→ **Exercise objective**
Give a count of the lines below that have the string "return" in them, with no other words.

Collected data entries:
- - -
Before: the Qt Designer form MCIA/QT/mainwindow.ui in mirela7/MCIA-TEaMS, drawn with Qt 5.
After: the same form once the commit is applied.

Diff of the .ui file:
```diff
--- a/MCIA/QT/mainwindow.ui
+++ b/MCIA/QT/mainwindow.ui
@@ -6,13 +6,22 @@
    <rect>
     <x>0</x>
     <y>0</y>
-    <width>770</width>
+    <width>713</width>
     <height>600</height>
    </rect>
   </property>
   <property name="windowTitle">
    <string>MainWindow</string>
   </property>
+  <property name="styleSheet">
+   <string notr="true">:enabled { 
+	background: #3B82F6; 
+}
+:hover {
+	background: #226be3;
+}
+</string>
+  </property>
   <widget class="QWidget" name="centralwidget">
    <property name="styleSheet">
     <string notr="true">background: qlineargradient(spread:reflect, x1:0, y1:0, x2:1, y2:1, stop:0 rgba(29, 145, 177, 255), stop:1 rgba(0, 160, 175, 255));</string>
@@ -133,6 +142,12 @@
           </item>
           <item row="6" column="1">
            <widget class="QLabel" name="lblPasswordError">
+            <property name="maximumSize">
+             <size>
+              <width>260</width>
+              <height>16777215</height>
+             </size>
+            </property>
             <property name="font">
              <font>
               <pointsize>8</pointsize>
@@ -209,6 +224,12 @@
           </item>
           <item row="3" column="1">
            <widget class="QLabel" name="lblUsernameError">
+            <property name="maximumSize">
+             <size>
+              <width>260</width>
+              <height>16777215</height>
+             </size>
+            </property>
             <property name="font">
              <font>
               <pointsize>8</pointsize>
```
- - -
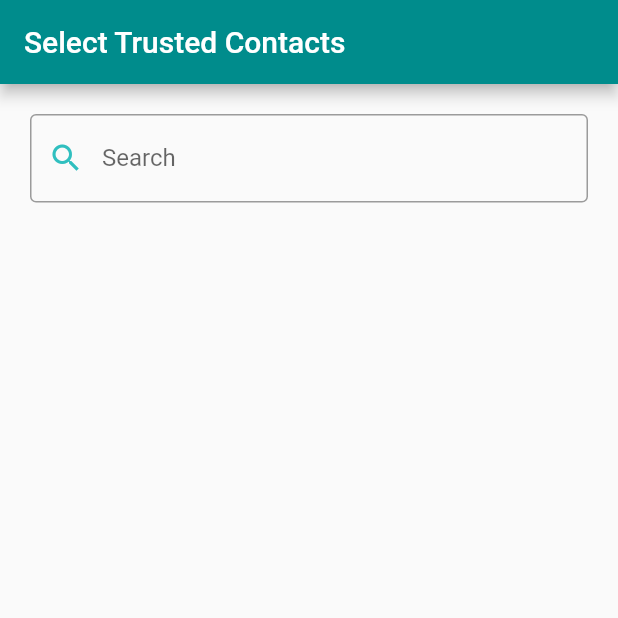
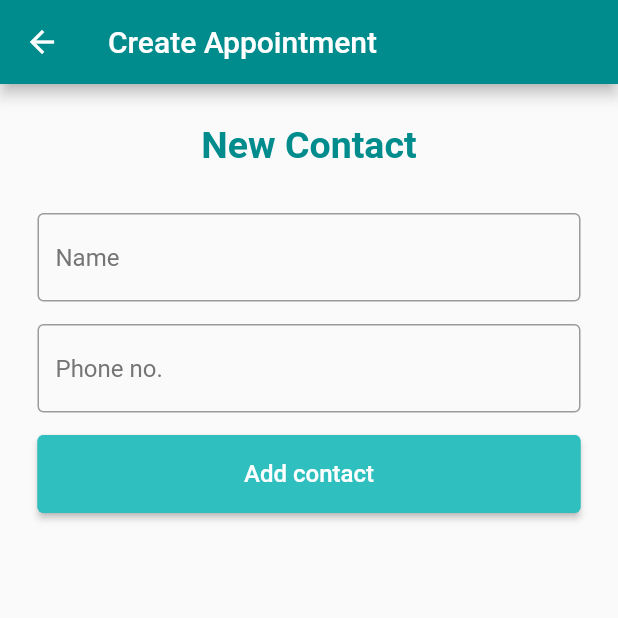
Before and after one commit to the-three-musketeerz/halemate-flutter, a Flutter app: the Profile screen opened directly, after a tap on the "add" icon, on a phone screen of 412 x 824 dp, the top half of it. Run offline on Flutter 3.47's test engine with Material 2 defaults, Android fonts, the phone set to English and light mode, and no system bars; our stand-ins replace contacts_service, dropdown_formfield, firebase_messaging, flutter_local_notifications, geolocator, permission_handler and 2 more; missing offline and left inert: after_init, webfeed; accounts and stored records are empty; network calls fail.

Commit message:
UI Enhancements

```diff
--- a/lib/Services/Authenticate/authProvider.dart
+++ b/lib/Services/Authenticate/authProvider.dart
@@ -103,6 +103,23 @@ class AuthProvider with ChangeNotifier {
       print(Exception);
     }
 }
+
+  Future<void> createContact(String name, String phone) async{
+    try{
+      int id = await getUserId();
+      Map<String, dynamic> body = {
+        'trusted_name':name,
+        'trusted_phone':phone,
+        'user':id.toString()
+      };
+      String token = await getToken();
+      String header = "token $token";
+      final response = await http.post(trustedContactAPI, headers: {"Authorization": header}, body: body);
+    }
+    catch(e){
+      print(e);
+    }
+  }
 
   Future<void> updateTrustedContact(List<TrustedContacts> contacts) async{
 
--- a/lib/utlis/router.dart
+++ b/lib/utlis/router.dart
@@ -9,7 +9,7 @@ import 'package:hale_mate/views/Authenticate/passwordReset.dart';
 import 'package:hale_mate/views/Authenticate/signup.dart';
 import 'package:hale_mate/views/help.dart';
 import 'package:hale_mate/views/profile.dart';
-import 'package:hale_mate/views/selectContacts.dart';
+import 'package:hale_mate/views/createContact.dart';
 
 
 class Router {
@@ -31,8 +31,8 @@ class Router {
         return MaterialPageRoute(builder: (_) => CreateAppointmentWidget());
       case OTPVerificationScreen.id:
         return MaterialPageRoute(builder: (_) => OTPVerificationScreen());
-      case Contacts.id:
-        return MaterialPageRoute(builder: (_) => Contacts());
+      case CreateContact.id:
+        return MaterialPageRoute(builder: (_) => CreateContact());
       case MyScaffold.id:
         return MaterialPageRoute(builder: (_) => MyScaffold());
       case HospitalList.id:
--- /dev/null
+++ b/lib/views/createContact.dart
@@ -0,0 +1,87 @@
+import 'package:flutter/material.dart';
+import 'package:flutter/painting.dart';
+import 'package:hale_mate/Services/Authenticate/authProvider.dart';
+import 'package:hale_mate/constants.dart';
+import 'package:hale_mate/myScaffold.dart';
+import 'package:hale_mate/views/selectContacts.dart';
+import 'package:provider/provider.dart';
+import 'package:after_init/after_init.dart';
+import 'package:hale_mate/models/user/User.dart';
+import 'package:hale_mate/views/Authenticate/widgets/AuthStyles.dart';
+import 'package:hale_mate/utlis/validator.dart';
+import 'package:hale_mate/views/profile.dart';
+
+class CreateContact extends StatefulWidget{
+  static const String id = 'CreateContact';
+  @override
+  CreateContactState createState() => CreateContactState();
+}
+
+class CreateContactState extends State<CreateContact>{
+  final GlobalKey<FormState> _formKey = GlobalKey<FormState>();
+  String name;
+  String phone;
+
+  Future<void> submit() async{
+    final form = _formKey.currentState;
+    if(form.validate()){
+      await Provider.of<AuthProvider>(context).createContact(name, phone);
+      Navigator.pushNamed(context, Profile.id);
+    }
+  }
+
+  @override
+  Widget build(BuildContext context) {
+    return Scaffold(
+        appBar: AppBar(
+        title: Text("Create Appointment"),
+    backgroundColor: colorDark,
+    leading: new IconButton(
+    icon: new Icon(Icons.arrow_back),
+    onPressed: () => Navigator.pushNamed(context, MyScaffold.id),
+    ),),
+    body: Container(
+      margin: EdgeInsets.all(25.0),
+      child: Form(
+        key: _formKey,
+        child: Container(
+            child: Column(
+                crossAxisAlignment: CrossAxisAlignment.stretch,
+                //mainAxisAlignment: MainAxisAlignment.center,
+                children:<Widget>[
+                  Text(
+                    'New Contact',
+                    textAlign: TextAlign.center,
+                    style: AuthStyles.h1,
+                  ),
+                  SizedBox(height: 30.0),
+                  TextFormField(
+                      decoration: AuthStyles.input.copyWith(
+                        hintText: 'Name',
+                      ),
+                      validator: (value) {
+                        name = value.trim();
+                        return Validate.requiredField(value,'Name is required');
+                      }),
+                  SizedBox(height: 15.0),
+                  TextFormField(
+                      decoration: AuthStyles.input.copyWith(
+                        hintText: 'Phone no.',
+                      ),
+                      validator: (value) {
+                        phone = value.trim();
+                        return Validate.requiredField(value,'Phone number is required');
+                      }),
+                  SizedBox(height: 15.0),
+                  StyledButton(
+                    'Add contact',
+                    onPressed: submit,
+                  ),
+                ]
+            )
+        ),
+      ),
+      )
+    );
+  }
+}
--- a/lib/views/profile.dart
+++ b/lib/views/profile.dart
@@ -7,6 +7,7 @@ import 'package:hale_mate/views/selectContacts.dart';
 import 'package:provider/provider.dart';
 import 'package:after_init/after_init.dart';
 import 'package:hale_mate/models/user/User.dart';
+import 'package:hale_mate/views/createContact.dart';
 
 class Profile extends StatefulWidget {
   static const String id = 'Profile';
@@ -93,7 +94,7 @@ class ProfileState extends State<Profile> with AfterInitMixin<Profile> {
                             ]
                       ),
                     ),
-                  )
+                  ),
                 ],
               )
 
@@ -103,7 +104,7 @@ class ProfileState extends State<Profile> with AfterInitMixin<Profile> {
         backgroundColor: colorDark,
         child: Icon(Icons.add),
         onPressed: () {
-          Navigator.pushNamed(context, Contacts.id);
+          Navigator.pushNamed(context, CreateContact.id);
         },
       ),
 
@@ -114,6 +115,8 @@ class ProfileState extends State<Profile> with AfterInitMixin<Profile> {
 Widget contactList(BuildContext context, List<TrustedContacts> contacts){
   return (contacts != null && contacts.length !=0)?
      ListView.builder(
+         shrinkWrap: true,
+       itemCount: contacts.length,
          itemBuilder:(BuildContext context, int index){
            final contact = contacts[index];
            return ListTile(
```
- - -
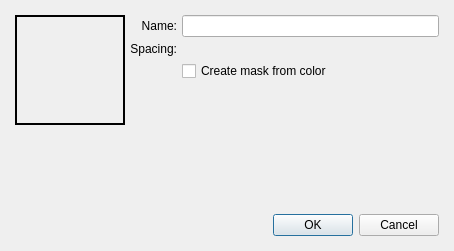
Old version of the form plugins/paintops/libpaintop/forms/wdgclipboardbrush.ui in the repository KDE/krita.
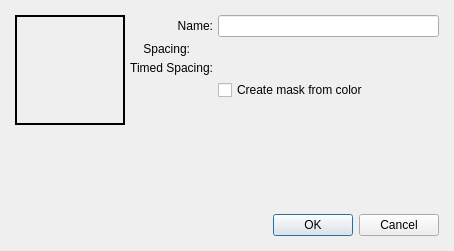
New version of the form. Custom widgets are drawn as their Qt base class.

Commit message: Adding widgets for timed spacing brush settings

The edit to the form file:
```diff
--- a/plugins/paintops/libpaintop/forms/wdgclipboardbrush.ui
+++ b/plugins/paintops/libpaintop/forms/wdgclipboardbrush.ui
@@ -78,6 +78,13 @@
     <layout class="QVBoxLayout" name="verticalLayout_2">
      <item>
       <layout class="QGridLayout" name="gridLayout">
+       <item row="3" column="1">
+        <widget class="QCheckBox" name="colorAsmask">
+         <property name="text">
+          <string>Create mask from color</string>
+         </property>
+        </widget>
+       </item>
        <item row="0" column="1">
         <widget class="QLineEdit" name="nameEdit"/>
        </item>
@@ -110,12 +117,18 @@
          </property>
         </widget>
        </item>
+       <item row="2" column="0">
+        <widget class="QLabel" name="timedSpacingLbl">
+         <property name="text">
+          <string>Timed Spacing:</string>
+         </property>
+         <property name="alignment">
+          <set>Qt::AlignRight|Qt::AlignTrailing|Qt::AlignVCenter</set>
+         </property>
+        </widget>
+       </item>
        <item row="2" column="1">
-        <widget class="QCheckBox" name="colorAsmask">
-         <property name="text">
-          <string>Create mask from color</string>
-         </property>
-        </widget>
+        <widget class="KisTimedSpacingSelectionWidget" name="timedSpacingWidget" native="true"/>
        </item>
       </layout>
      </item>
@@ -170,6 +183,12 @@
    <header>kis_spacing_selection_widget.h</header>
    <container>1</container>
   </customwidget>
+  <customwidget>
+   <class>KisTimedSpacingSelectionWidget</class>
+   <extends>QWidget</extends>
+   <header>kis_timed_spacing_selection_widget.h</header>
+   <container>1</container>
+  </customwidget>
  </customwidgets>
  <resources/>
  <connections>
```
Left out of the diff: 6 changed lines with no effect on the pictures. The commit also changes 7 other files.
- - -
→ **Solution for this exercise**
10